    In Europe, under the sponsorship of Prince Henry the Navigator, Portugal emerged as one of the leaders of the European Age of Discovery, in part because of technologies such as the compass, the astrolabe, and the caravel. The Portuguese established trading ports along the coast of West Africa as well as in India. After Columbus’s 1492 voyage, the Spanish found themselves exploring vast new lands. Competition between Portugal and Spain was alleviated with the Treaty of Tordesillas and the Treaty of Zaragosa. These two agreements effectively divided the earth into two zones of influence. Meanwhile, England and France took shape as nation-states, seeking to exert greater influence over their subjects. By the 1500s, England and France were sovereign states characterized by strong monarchies. These developments helped to pave the way for their overseas expansion in the seventeenth century; however, they had to deal with internal schisms caused by the Protestant Reformation before they could devote their attention to catching up with Portugal and Spain.

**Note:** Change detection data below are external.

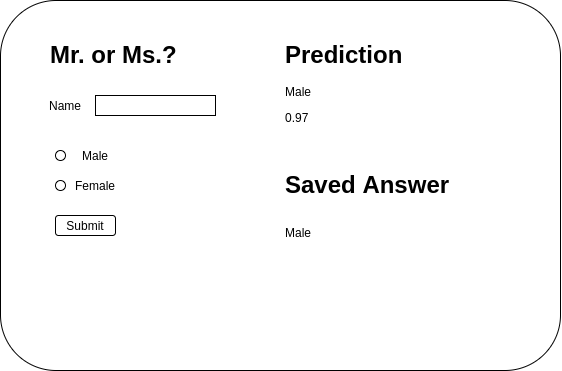
This is genderize/genderize-content.png from 1995parham-teaching/ie-exam, a draw.io export, as it was before one commit. Source tidied: cells renumbered, new cells last; positions are measured from the earlier drawing's top-left corner, leaving out a move shared by most shapes.
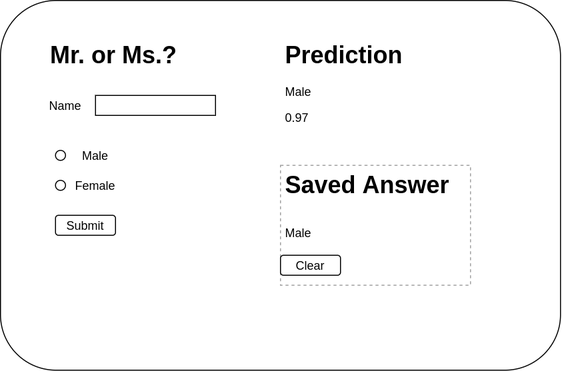
After the change.

The edit, as a diff of the source:
```diff
@@ -32,8 +32,11 @@
     <mxCell id="11" value="&lt;h1&gt;Prediction&lt;/h1&gt;&lt;p&gt;Male&lt;/p&gt;&lt;p&gt;0.97&lt;/p&gt;" style="text;html=1;strokeColor=none;fillColor=none;spacing=5;spacingTop=-20;whiteSpace=wrap;overflow=hidden;rounded=0;" parent="1" vertex="1">
       <mxGeometry x="280" y="35" width="190" height="120" as="geometry" />
     </mxCell>
-    <mxCell id="12" value="&lt;h1&gt;&lt;span&gt;Saved Answer&lt;/span&gt;&lt;/h1&gt;&lt;h1&gt;&lt;span style=&quot;font-size: 12px ; font-weight: normal&quot;&gt;Male&lt;/span&gt;&lt;br&gt;&lt;/h1&gt;" style="text;html=1;strokeColor=none;fillColor=none;spacing=5;spacingTop=-20;whiteSpace=wrap;overflow=hidden;rounded=0;" parent="1" vertex="1">
+    <mxCell id="12" value="&lt;h1&gt;&lt;span&gt;Saved Answer&lt;/span&gt;&lt;/h1&gt;&lt;h1&gt;&lt;span style=&quot;font-size: 12px ; font-weight: normal&quot;&gt;Male&lt;/span&gt;&lt;br&gt;&lt;/h1&gt;" style="text;html=1;spacing=5;spacingTop=-20;whiteSpace=wrap;overflow=hidden;rounded=0;dashed=1;strokeColor=#A1A1A1;" parent="1" vertex="1">
       <mxGeometry x="280" y="165" width="190" height="120" as="geometry" />
     </mxCell>
+    <mxCell id="13" value="Clear" style="rounded=1;whiteSpace=wrap;html=1;" parent="1" vertex="1">
+      <mxGeometry x="280" y="255" width="60" height="20" as="geometry" />
+    </mxCell>
   </root>
 </mxGraphModel>
```
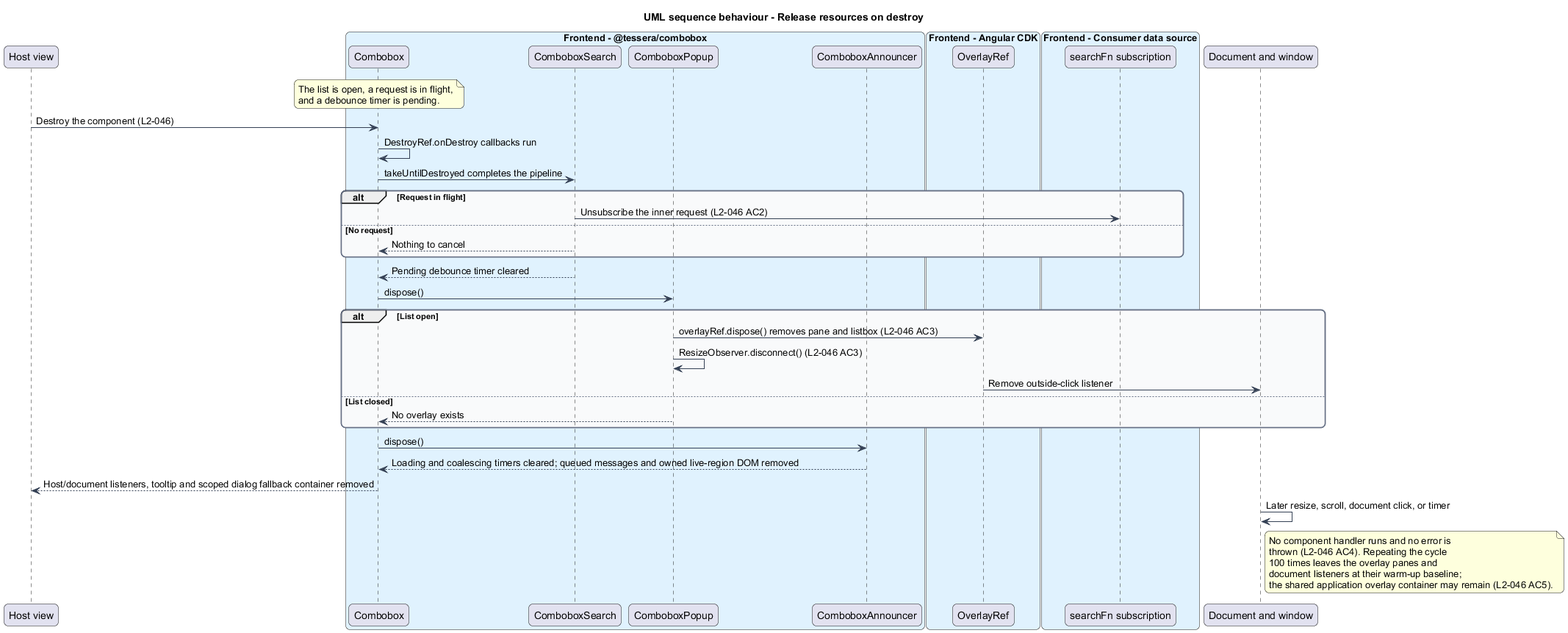
Above: docs/detailed-designs/combobox/secure-and-perform/diagrams/sequence-destroy.png in QuinntyneBrown/Tessera (PlantUML), before the change.
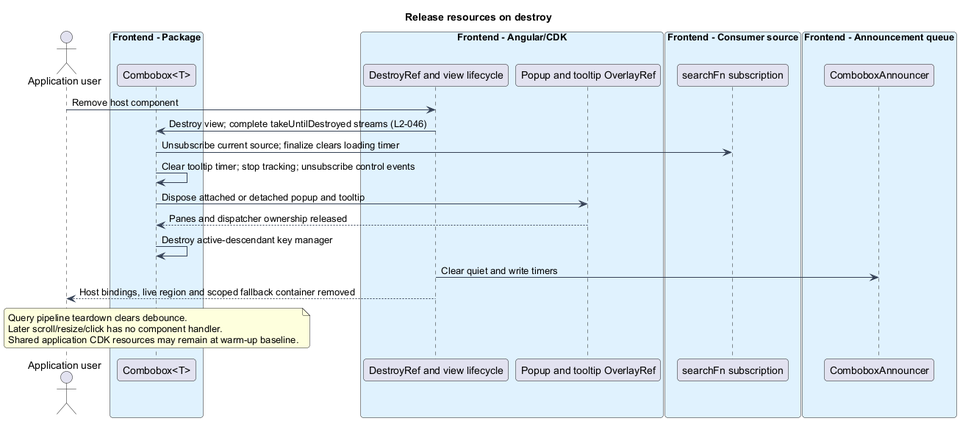
Later version of the same file.

Diff of the diagram source:
```diff
@@ -1,64 +1,43 @@
 @startuml
-title UML sequence behaviour - Release resources on destroy
 skinparam backgroundColor #FFFFFF
 skinparam shadowing false
-skinparam roundcorner 12
+skinparam roundcorner 8
 skinparam defaultFontName Arial
 skinparam ArrowColor #344054
-skinparam rectangle {
+skinparam class {
   BorderColor #344054
-  FontColor #101828
-}
-skinparam package {
-  BorderColor #667085
   FontColor #101828
   BackgroundColor #F9FAFB
 }
-participant "Host view" as host
-box "Frontend - @tessera/combobox" #E0F2FE
-  participant "Combobox" as cb
-  participant "ComboboxSearch" as search
-  participant "ComboboxPopup" as popup
+title Release resources on destroy
+actor "Application user" as user
+box "Frontend - Package" #E0F2FE
+  participant "Combobox<T>" as cb
+end box
+box "Frontend - Angular/CDK" #E0F2FE
+  participant "DestroyRef and view lifecycle" as destroy
+  participant "Popup and tooltip OverlayRef" as overlay
+end box
+box "Frontend - Consumer source" #E0F2FE
+  participant "searchFn subscription" as src
+end box
+box "Frontend - Announcement queue" #E0F2FE
   participant "ComboboxAnnouncer" as ann
 end box
-box "Frontend - Angular CDK" #E0F2FE
-  participant "OverlayRef" as cdk
-end box
-box "Frontend - Consumer data source" #E0F2FE
-  participant "searchFn subscription" as src
-end box
-participant "Document and window" as doc
 
+
+user -> destroy : Remove host component
+destroy -> cb : Destroy view; complete takeUntilDestroyed streams (L2-046)
+cb -> src : Unsubscribe current source; finalize clears loading timer
+cb -> cb : Clear tooltip timer; stop tracking; unsubscribe control events
+cb -> overlay : Dispose attached or detached popup and tooltip
+overlay --> cb : Panes and dispatcher ownership released
+cb -> cb : Destroy active-descendant key manager
+destroy -> ann : Clear quiet and write timers
+destroy --> user : Host bindings, live region and scoped fallback container removed
 note over cb
-  The list is open, a request is in flight,
-  and a debounce timer is pending.
-end note
-host -> cb : Destroy the component (L2-046)
-cb -> cb : DestroyRef.onDestroy callbacks run
-cb -> search : takeUntilDestroyed completes the pipeline
-alt Request in flight
-  search -> src : Unsubscribe the inner request (L2-046 AC2)
-else No request
-  search --> cb : Nothing to cancel
-end
-search --> cb : Pending debounce timer cleared
-cb -> popup : dispose()
-alt List open
-  popup -> cdk : overlayRef.dispose() removes pane and listbox (L2-046 AC3)
-  popup -> popup : ResizeObserver.disconnect() (L2-046 AC3)
-  cdk -> doc : Remove outside-click listener
-else List closed
-  popup --> cb : No overlay exists
-end
-cb -> ann : dispose()
-ann --> cb : Loading and coalescing timers cleared; queued messages and owned live-region DOM removed
-cb --> host : Host/document listeners, tooltip and scoped dialog fallback container removed
-doc -> doc : Later resize, scroll, document click, or timer
-note right of doc
-  No component handler runs and no error is
-  thrown (L2-046 AC4). Repeating the cycle
-  100 times leaves the overlay panes and
-  document listeners at their warm-up baseline;
-  the shared application overlay container may remain (L2-046 AC5).
+  Query pipeline teardown clears debounce.
+  Later scroll/resize/click has no component handler.
+  Shared application CDK resources may remain at warm-up baseline.
 end note
 @enduml
```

    On the eve of the sixteenth century, Africa was a continent of tremendous diversity and home to hundreds of cultures, languages, and political states. In the centuries before the Age of Discovery, Africa saw the rise to preeminence of a number of impressive kingdoms: Ghana, Mali, and Songhay in the west, the city states of the East African coast, and in the south, Great Zimbabwe. Different regions in Africa experienced the changes of the era in different ways. Western and Central Africa were greatly influenced by the changes wrought by the slave trade. The Kingdom of Dahomey provides an example of one of the ways that African groups were influenced by and participated in both the Age of Discovery and the Trans-Atlantic slave trade. The Trans-Atlantic slave trade was the middle portion of the Atlantic Triangle Trade network. At least ten million Africans were enslaved and forced to make the Middle Passage across the Atlantic to the New World. Mortality rates for the Middle Passage averaged around 12-13 percent.

    Voyages of exploration captured the immensity of the earth in maps and images and created webs of connection between regions and peoples, bringing the world closer together. It is for these reasons that this period is often referred to as the Early Modern Era. For the first time, we see the emergence of a world that bears great similarity to ours of the twentyfirst century, a world interconnected through trade, politics, culture, and religion.

    This page titled 2.5: Conclusion is shared under a CC BY-SA 4.0 license and was authored, remixed, and/or curated by Catherine Locks, Sarah Mergel, Pamela Roseman, Tamara Spike & Marie Lasseter (GALILEO Open Learning Materials) via source content that was edited to the style and standards of the LibreTexts platform; a detailed edit history is available upon request.